> What this task involves: Among the records below, find each line that includes the string "FullMoveSupportMaster" and copy it.

> Extracted entries:

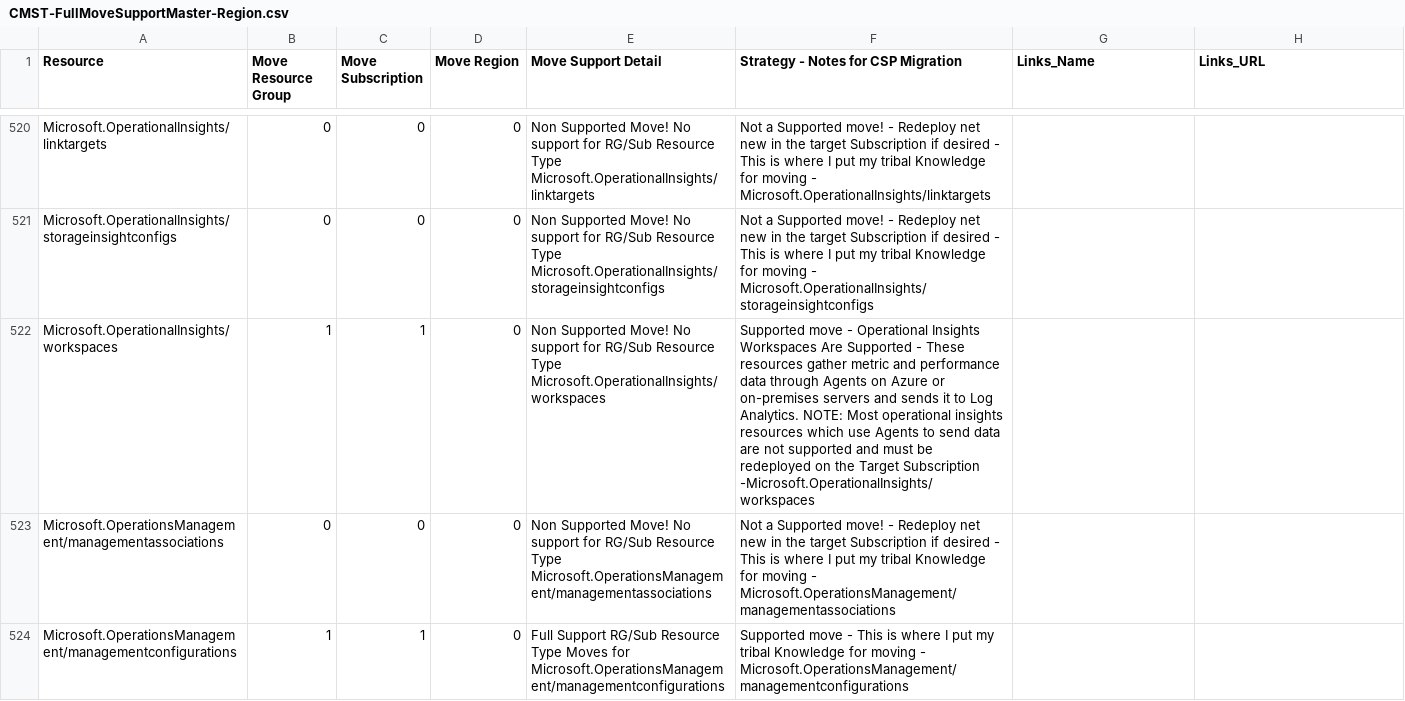
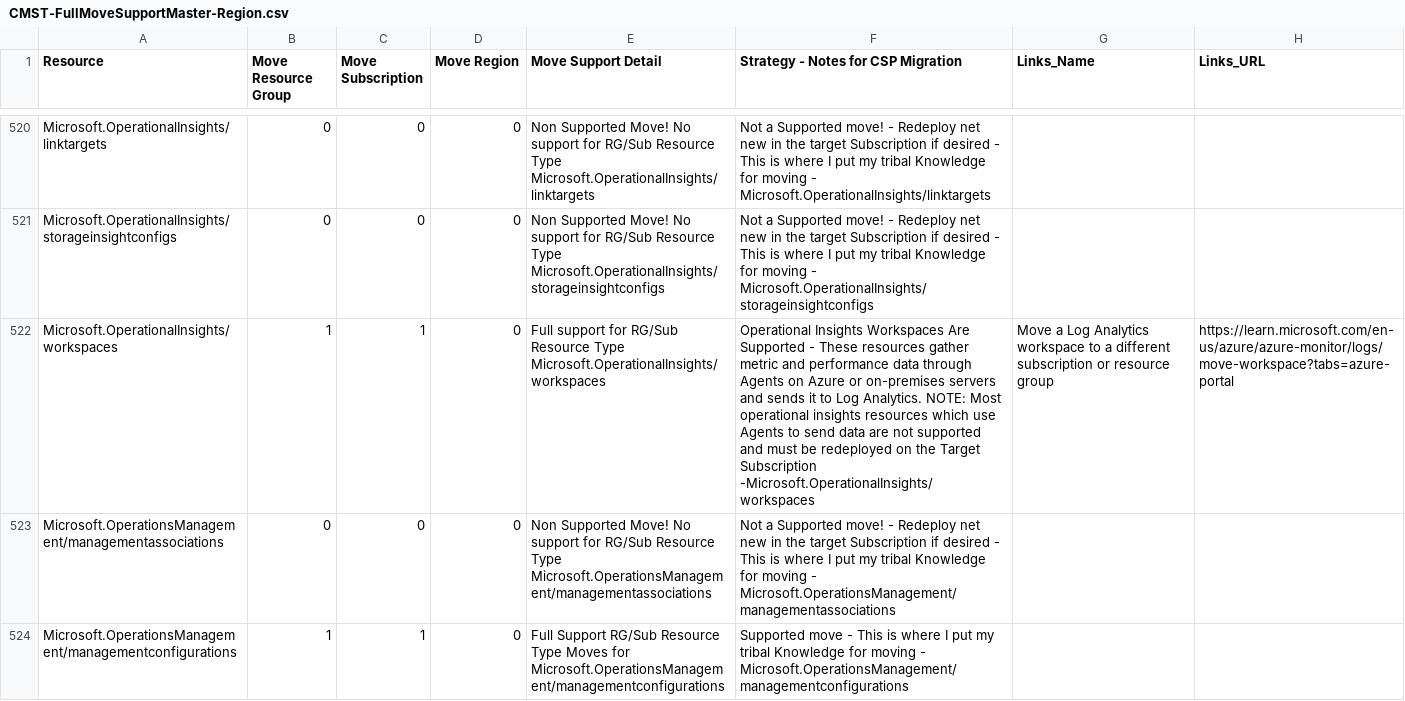
Before and after one commit to techwisejf/resource-capabilities-SCJF, a CSV file: CMST-FullMoveSupportMaster-Region.csv, drawn as a sheet; only a part is shown, gaps mark what is left out; the diff names each change by its address in the sheet, - before the commit and + after, or states it on an @@ line.

Commit message:
Update CMST-FullMoveSupportMaster-Region.csv
Update Text and links for Microsoft.OperationalInsights/workspaces

```diff
--- a/CMST-FullMoveSupportMaster-Region.csv
+++ b/CMST-FullMoveSupportMaster-Region.csv
-E522 (Move Support Detail): Non Supported Move! No support for…
+E522 (Move Support Detail): Full support for…
-F522: Supported move - Operational Insights…
+F522: Operational Insights…
-G522 (Links_Name): (empty)
+G522 (Links_Name): Move a Log Analytics workspace to a different subscription or resource group
-H522 (Links_URL): (empty)
+H522 (Links_URL): https://learn.microsoft.com/en-us/azure/azure-monitor/logs/move-workspace?tabs=azure-portal
```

> Response area:
Before and after one commit to techwisejf/resource-capabilities-SCJF, a CSV file: CMST-FullMoveSupportMaster-Region.csv, drawn as a sheet; only a part is shown, gaps mark what is left out; the diff names each change by its address in the sheet, - before the commit and + after, or states it on an @@ line.
Update CMST-FullMoveSupportMaster-Region.csv
--- a/CMST-FullMoveSupportMaster-Region.csv
+++ b/CMST-FullMoveSupportMaster-Region.csv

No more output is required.